Record set START

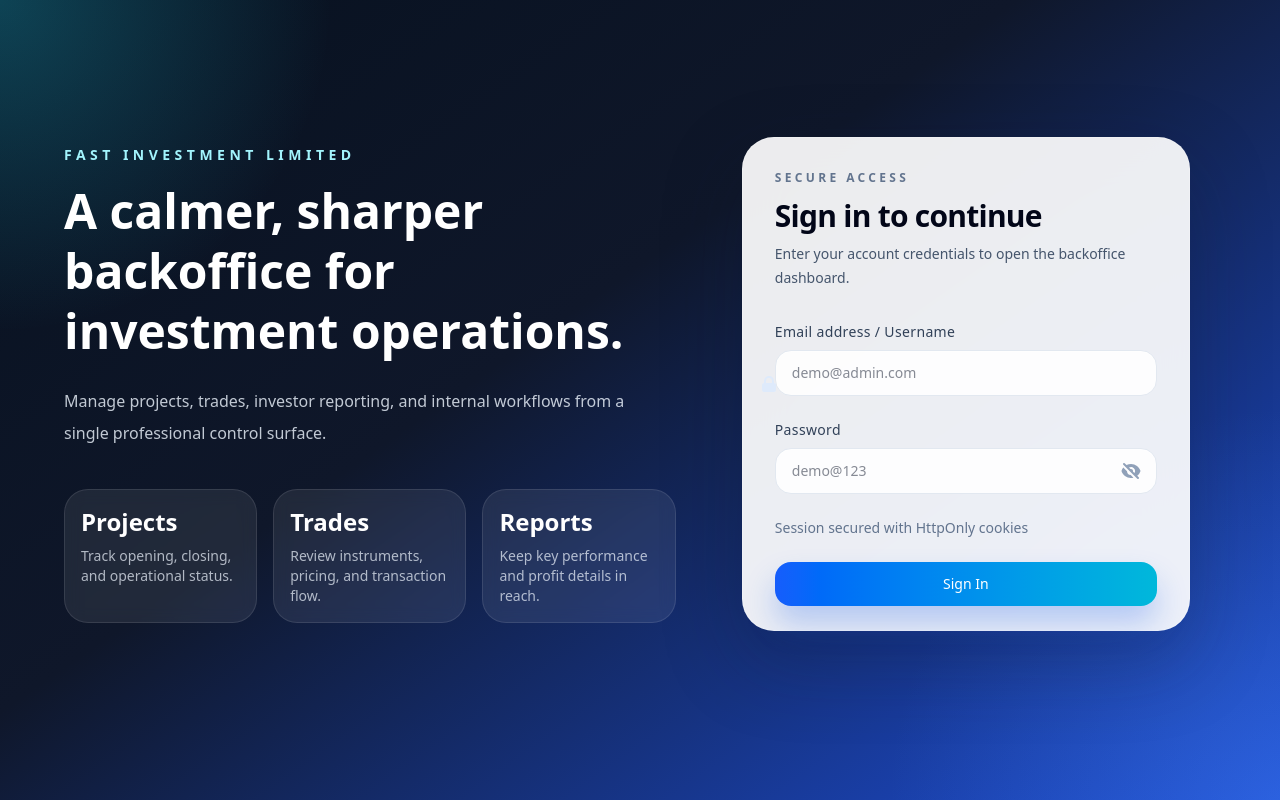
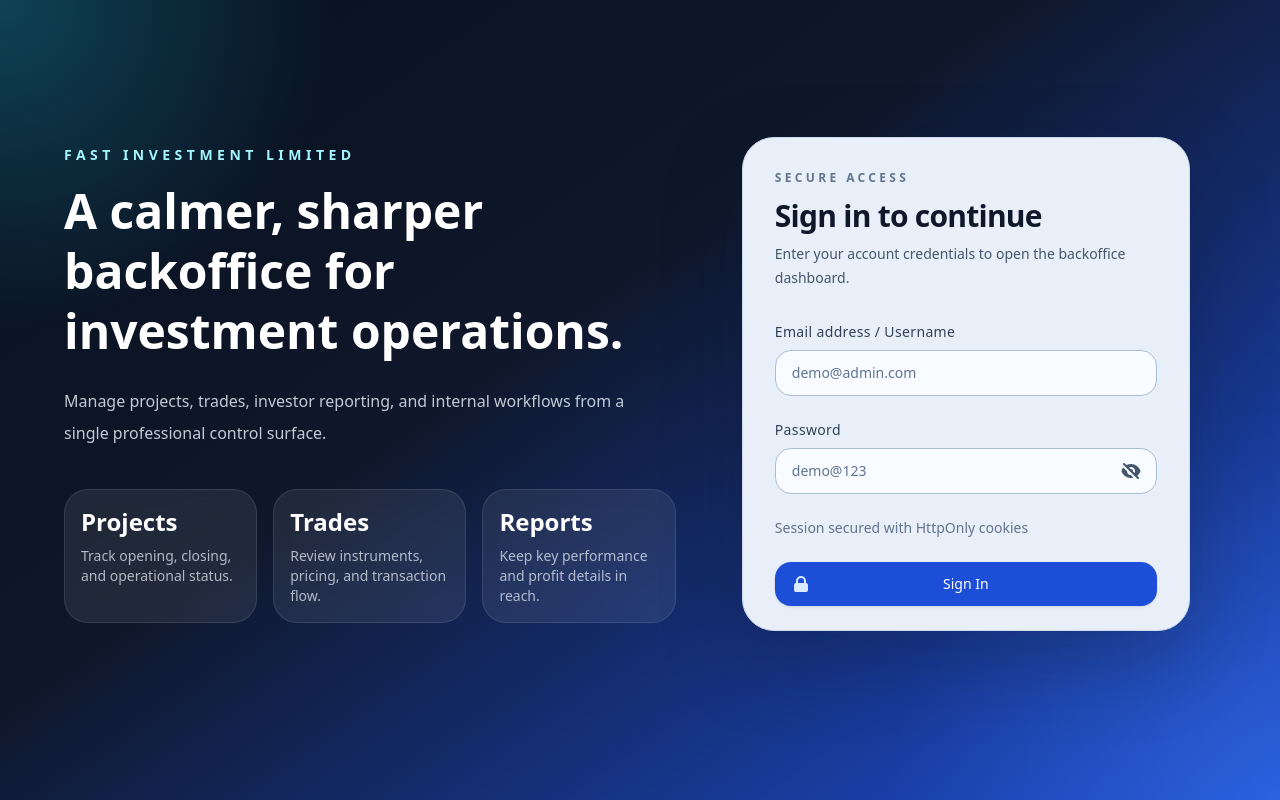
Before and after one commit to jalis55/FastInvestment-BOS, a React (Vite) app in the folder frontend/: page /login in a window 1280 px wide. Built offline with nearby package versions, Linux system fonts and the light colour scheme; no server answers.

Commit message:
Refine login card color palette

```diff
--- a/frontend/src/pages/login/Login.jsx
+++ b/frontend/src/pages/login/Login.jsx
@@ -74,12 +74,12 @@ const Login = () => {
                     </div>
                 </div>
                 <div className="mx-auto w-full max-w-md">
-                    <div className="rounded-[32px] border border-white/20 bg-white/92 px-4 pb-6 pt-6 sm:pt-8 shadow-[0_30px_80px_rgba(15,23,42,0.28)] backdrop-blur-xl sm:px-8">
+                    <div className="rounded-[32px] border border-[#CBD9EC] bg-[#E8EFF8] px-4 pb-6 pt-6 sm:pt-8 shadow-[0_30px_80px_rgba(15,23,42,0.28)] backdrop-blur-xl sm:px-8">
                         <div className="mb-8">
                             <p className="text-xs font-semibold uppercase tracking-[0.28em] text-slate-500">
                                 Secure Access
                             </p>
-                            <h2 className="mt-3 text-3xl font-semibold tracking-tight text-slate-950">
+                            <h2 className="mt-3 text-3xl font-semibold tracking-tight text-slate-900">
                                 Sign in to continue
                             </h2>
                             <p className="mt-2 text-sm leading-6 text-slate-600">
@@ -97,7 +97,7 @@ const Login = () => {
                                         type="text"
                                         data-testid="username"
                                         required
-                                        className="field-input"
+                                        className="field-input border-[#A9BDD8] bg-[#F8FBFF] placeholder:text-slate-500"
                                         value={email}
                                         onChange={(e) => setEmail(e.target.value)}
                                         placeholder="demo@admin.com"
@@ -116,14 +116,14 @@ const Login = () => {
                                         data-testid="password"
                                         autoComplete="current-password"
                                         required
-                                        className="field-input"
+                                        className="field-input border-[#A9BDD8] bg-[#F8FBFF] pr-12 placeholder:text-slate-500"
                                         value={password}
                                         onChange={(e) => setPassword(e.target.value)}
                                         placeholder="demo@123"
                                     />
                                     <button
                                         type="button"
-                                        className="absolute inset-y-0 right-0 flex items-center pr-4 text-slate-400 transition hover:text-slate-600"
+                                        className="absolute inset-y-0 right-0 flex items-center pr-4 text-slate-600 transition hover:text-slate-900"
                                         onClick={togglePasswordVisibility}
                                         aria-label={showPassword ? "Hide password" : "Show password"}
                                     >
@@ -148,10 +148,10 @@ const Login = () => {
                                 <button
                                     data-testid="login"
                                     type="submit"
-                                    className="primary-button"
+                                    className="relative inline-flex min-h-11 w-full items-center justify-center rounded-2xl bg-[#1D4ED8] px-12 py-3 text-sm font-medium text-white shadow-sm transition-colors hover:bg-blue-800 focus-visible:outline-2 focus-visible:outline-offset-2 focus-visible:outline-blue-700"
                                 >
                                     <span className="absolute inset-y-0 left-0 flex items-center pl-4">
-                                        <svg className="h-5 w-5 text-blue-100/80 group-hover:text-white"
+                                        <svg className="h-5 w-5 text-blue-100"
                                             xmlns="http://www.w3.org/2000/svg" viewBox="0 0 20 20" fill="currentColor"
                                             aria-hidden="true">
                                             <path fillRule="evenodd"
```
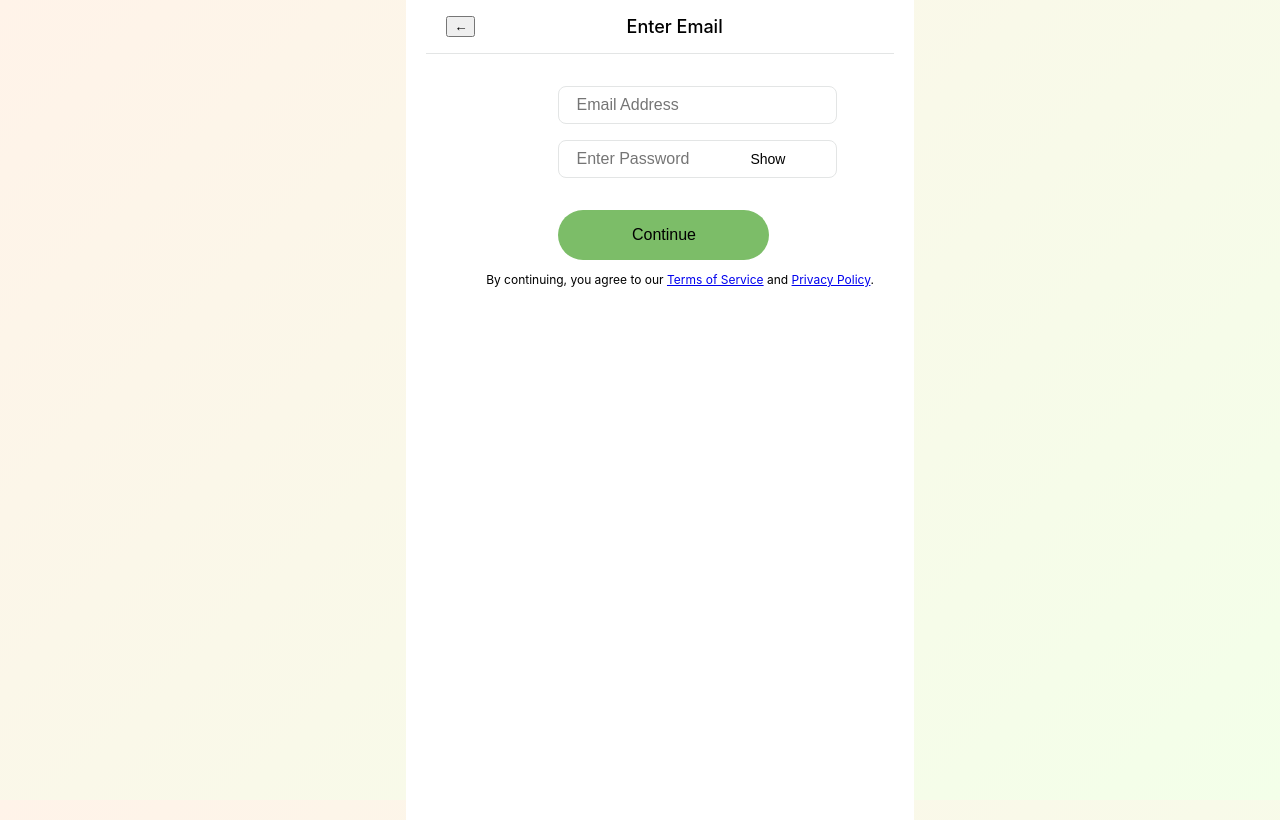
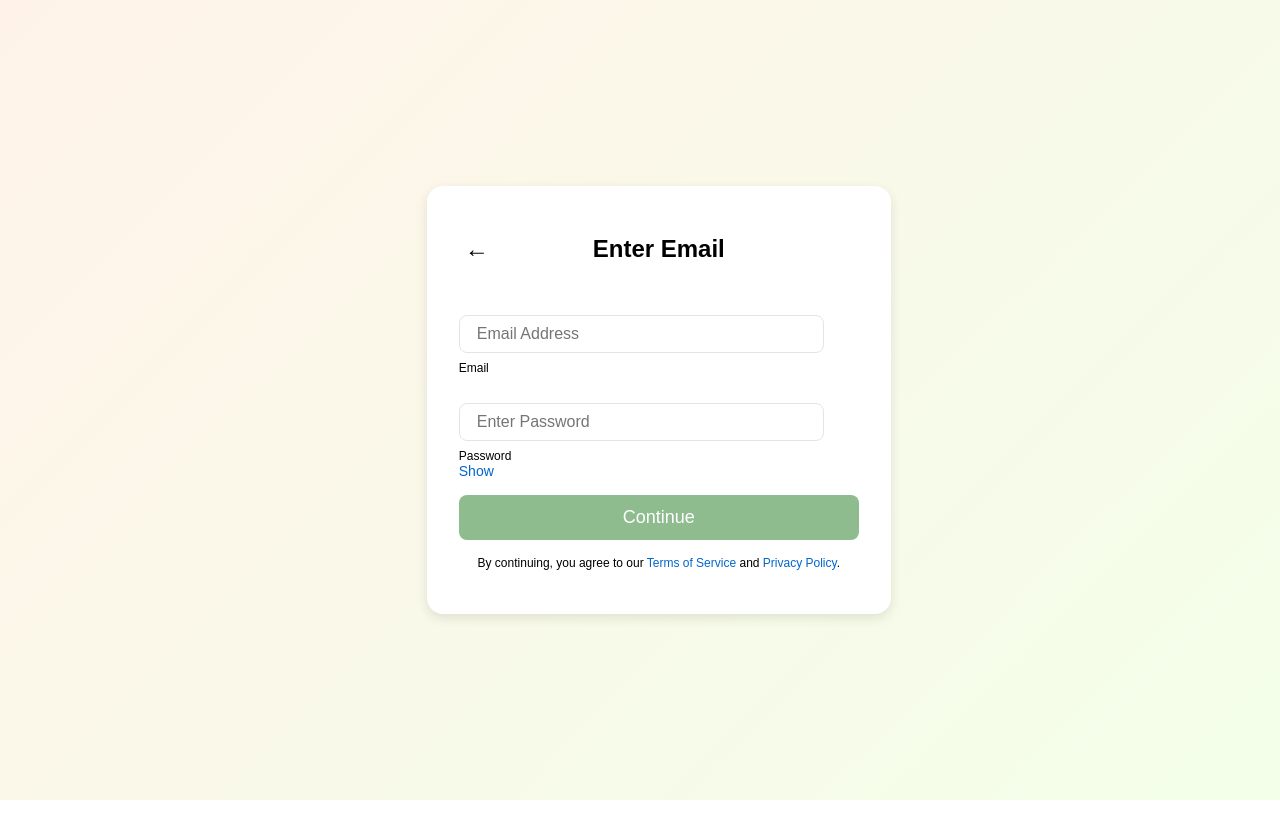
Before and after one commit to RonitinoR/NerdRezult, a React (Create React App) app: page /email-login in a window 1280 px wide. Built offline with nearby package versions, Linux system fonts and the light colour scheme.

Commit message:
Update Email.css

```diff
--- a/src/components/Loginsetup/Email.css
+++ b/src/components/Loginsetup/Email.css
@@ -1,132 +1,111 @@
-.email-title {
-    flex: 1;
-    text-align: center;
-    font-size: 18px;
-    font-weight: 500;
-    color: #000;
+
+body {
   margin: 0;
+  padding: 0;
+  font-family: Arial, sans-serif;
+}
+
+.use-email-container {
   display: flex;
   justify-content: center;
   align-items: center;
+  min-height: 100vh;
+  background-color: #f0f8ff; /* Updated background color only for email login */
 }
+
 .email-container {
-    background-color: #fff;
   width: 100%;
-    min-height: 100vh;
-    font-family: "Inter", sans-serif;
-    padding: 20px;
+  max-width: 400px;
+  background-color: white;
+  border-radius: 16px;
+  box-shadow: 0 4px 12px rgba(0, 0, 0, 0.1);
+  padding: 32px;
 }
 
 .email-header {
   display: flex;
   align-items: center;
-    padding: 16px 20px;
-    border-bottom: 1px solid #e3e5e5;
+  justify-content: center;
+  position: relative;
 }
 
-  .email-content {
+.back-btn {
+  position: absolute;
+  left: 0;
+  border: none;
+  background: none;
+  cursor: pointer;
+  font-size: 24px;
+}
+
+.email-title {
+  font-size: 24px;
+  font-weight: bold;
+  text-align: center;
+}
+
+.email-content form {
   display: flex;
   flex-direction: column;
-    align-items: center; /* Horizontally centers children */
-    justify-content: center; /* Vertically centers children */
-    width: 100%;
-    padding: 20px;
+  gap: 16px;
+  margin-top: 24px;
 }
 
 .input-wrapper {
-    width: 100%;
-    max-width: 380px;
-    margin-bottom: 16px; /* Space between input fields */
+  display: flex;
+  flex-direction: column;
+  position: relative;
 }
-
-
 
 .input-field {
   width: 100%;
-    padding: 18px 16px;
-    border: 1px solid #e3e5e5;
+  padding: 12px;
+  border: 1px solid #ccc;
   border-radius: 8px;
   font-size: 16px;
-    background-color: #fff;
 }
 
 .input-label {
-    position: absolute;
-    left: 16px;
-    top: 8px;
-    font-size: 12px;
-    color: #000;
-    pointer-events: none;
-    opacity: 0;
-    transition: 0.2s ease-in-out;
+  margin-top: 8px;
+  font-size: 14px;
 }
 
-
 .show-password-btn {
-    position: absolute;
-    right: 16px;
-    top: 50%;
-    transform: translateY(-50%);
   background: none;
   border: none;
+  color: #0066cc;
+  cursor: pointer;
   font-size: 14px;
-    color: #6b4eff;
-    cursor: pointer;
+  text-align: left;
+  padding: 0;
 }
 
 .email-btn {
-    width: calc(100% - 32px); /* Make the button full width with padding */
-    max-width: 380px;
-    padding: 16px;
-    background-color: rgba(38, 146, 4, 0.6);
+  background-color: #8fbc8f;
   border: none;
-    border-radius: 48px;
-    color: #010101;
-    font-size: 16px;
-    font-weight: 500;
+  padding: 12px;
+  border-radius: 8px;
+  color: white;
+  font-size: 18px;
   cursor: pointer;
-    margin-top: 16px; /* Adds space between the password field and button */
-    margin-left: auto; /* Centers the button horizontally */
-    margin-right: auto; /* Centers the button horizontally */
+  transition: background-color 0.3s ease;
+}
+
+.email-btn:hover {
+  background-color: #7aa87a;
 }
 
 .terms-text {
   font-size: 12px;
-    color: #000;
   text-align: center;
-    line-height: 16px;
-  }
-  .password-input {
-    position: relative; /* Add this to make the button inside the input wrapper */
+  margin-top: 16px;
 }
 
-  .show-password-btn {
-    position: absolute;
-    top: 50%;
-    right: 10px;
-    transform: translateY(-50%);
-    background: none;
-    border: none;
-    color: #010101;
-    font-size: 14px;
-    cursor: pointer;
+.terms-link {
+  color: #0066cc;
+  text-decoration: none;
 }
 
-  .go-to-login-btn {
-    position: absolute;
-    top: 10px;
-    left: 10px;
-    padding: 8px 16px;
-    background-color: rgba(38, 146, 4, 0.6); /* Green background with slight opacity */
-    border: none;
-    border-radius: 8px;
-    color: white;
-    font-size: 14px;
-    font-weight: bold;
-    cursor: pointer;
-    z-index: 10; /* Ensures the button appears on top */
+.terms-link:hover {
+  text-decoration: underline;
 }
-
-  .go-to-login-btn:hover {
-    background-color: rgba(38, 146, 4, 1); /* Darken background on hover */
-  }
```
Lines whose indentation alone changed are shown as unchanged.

Record set END

▸ Instructions to follow
Filter the entries above and return only the lines holding "items".

▸ Solved exercise
-                                        className="absolute inset-y-0 right-0 flex items-center pr-4 text-slate-400 transition hover:text-slate-600"
+                                        className="absolute inset-y-0 right-0 flex items-center pr-4 text-slate-600 transition hover:text-slate-900"
+                                    className="relative inline-flex min-h-11 w-full items-center justify-center rounded-2xl bg-[#1D4ED8] px-12 py-3 text-sm font-medium text-white shadow-sm transition-colors hover:bg-blue-800 focus-visible:outline-2 focus-visible:outline-offset-2 focus-visible:outline-blue-700"
                                     <span className="absolute inset-y-0 left-0 flex items-center pl-4">
   align-items: center;
   align-items: center;
-    align-items: center; /* Horizontally centers children */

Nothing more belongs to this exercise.